Recent Comments

    Acute Knee Pain

    By Cinder Ernst–

    In the last few columns we’ve looked at muscle pain that comes from working out and “pop up pain” that comes and goes easily. Today you’ll discover a few good ideas to have in case you hurt yourself with an acute injury. I’m going to focus on knee pain as it’s quite common and I’m really good at helping with knees. Most of the techniques work for any acute injury.

    According to The Cleveland Clinic, acute pain comes on suddenly and is caused by something specific. It is sharp in quality and usually doesn’t last longer than six months. Acute knee pain is often caused by a sports injury, a trip or misstep, or some other accident.

    My right knee has taken a beating through the years. Most recently, I was simply bending down to get my boxing gloves out of my bag when I heard a “sound” and felt a sharp knee pain that brought tears to my eyes. I knew I did something. Next, I made a dumb mistake. I let my desire to box override my common sense. I proceeded with my workout. Even though I was careful, as I caught my partner’s left hook, I felt my knee “go” again.

    Here’s what I should have done: RICE. This memorable acronym stands for Rest Ice Compression Elevation. Rest is first on the list. Stop what you are doing and rest. Injuries can teach you to be a good partner to your body. Pause, take a breath, quiet your mind and listen to your body.

    You may have to take a break from certain activities for a period of time. Active rest is a concept where you stay active, but rest the injured body part. Active rest for me after that boxing injury was to ride a stationary bike and not box for a while. I also did some upper body weight lifting. For some of us who love our sports, rest feels like punishment. Active rest can take the edge off. Active rest also promotes healing by increasing overall well-being, physically and mentally.

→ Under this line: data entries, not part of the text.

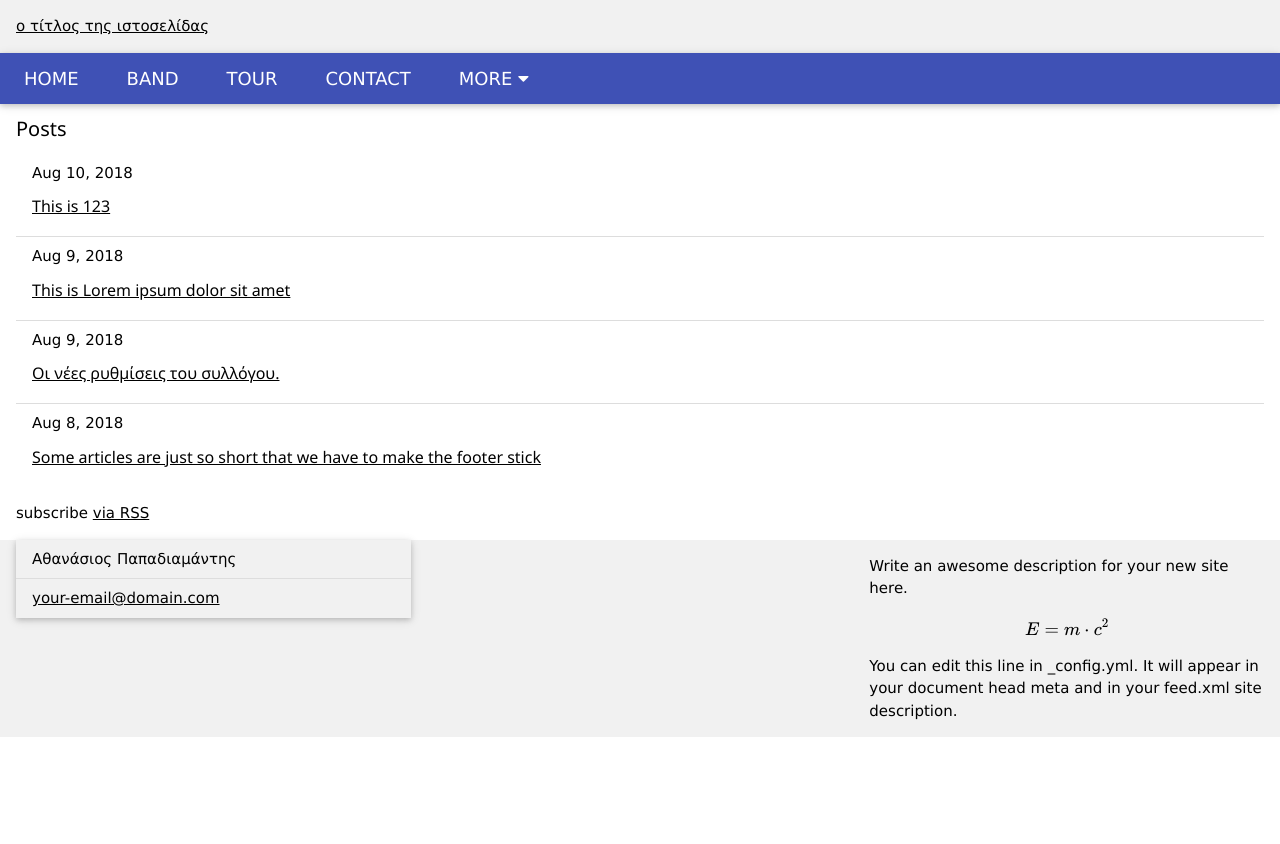
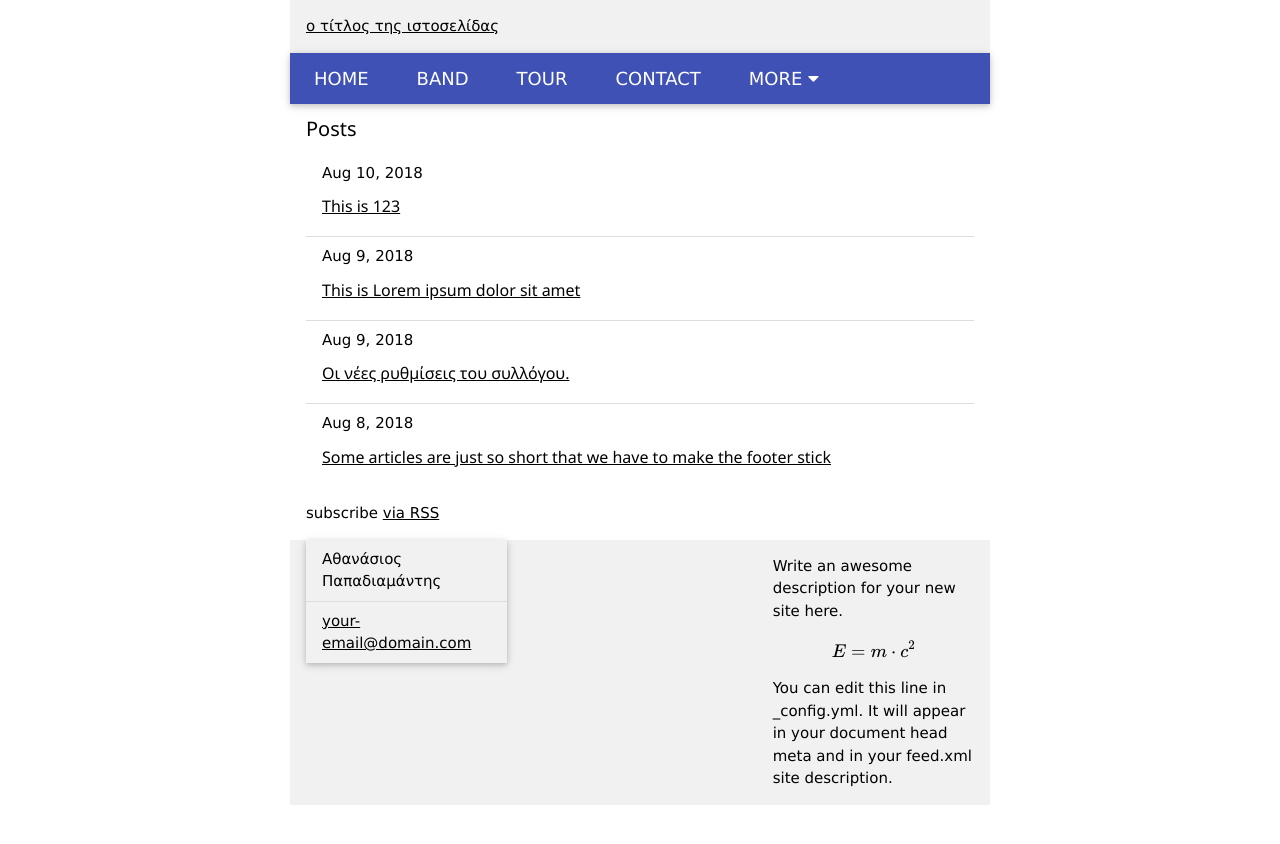
Before and after one commit to mrubyz/test, a Jekyll site: the page built from index.md, in a window 1280 px wide. Shown: the top 844 px of the page. Built offline with Jekyll 4.4.1, drawn with Linux system fonts in a browser that asks for light colours; formulas are drawn with MathJax 3.

Commit message:
Update main.scss

```diff
--- a/assets/main.scss
+++ b/assets/main.scss
@@ -2,3 +2,8 @@
 ---
 
 @charset "utf-8";
+
+body {
+  max-width: 700px;
+  margin: 0 auto;
+}
```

    The next step in RICE is ice. Icing an acute injury can slow down inflammation and swelling. Ice can also soothe the pain itself by numbing the area. With knee pain, I ice at the drop of a hat. I keep a bag of frozen peas in a Ziploc bag as my go-to ice pack. I also keep an old ACE bandage handy to make icing easier and more convenient. I use the ACE bandage to keep the ice pack in place on my knee; in this way, I can move around and still take care of myself.

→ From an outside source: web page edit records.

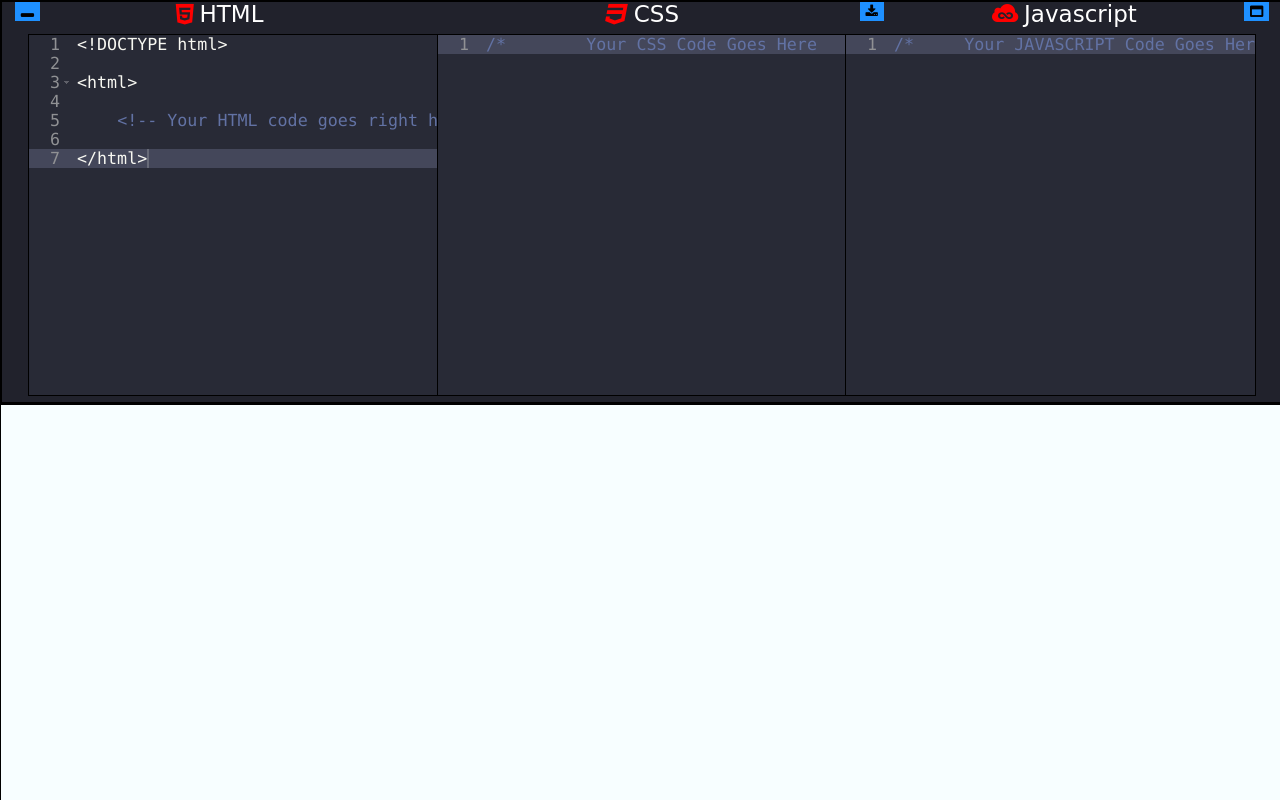
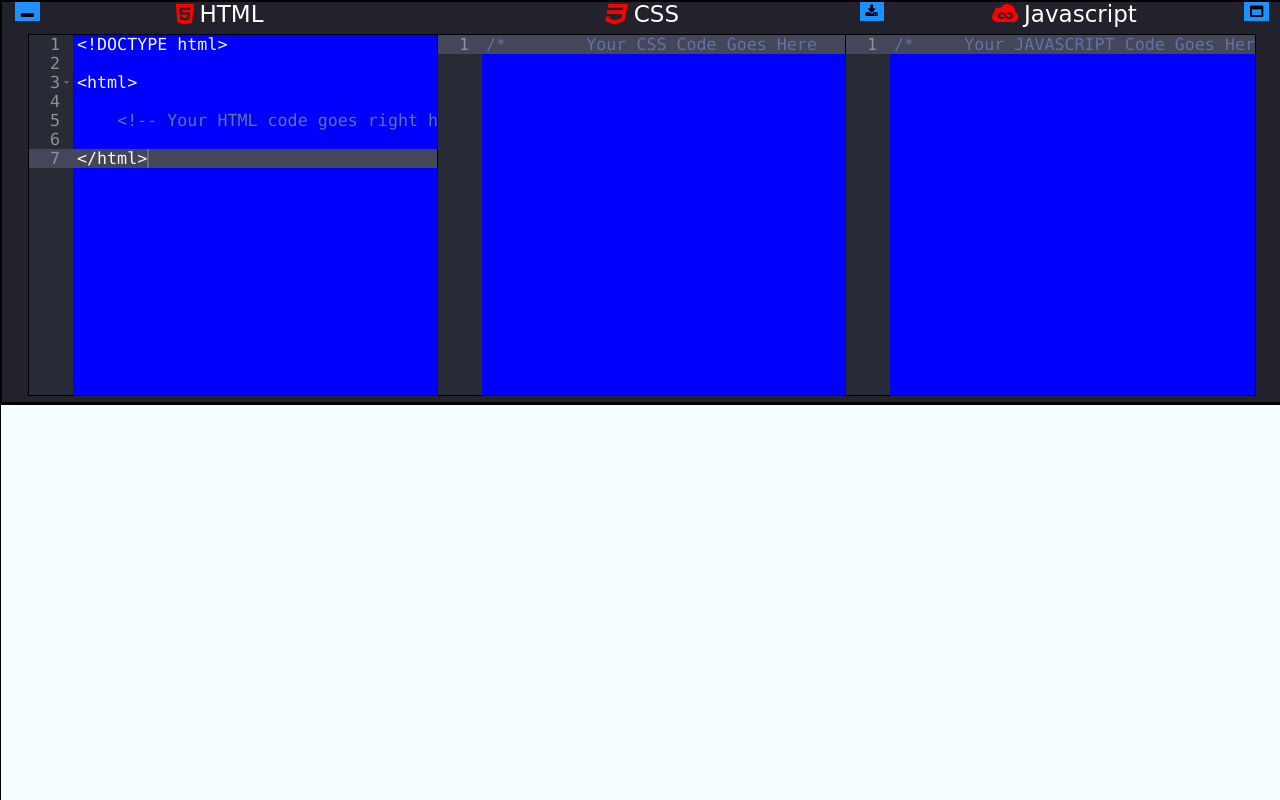
Before and after one commit to Piyush-Choudhary99/Live-Code-Editor, a PHP site: page / in a window 1280 px wide. Run offline with PHP 8.4, Linux system fonts and the light colour scheme; some libraries are stand-ins or nearby versions.

Commit message:
Update style.css

```diff
--- a/style.css
+++ b/style.css
@@ -37,7 +37,7 @@ html,body {
 .editor {
     border:1.5px solid black;
     position: absolute;
-    /* background: blue; */
+    background: blue;
     top:8%;
     height:90%;
     width:32%;
@@ -47,7 +47,7 @@ html,body {
 }
 #cssEditor {
     left:34%;
-    /* cursor: col-resize; */
+    cursor: col-resize; */
 }
 #jsEditor {
     right:2%;
```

    The recommendation is to keep the ice on the affected area for 15 or 20 minutes at a time. If you are off your feet, then icing every hour is good. If you are up and around, then icing a few times a day is good. For a hand or foot injury, sometimes soaking in ice cold water is more effective than an ice pack. Make friends with your ice pack.

    Compression is the C in RICE. Compression is tricky, because you use it to slow swelling, yet you don’t want to cut off circulation. I don’t recommend that you use compression without receiving help from your doctor or health professional. If you are going to use compression, start with a loose wrapping and keep an eye on the area.

    Elevation is the last step in RICE. The purpose of elevating is to slow or reduce swelling. The injured part ideally needs to be above your heart. With a knee injury, you want to elevate, so that your foot stays even or above your knee. Another way of saying this is not to let your foot hang down. Pile lots of pillows under your knee, lower leg and foot. You can do the same with an injured ankle.

    In conclusion: the quicker you rest and ice, the better.

    Cinder Ernst, Medical Exercise Specialist and Life Coach Extraordinaire, helps reluctant exercisers get moving with safe, effective and fun programs. Find out more at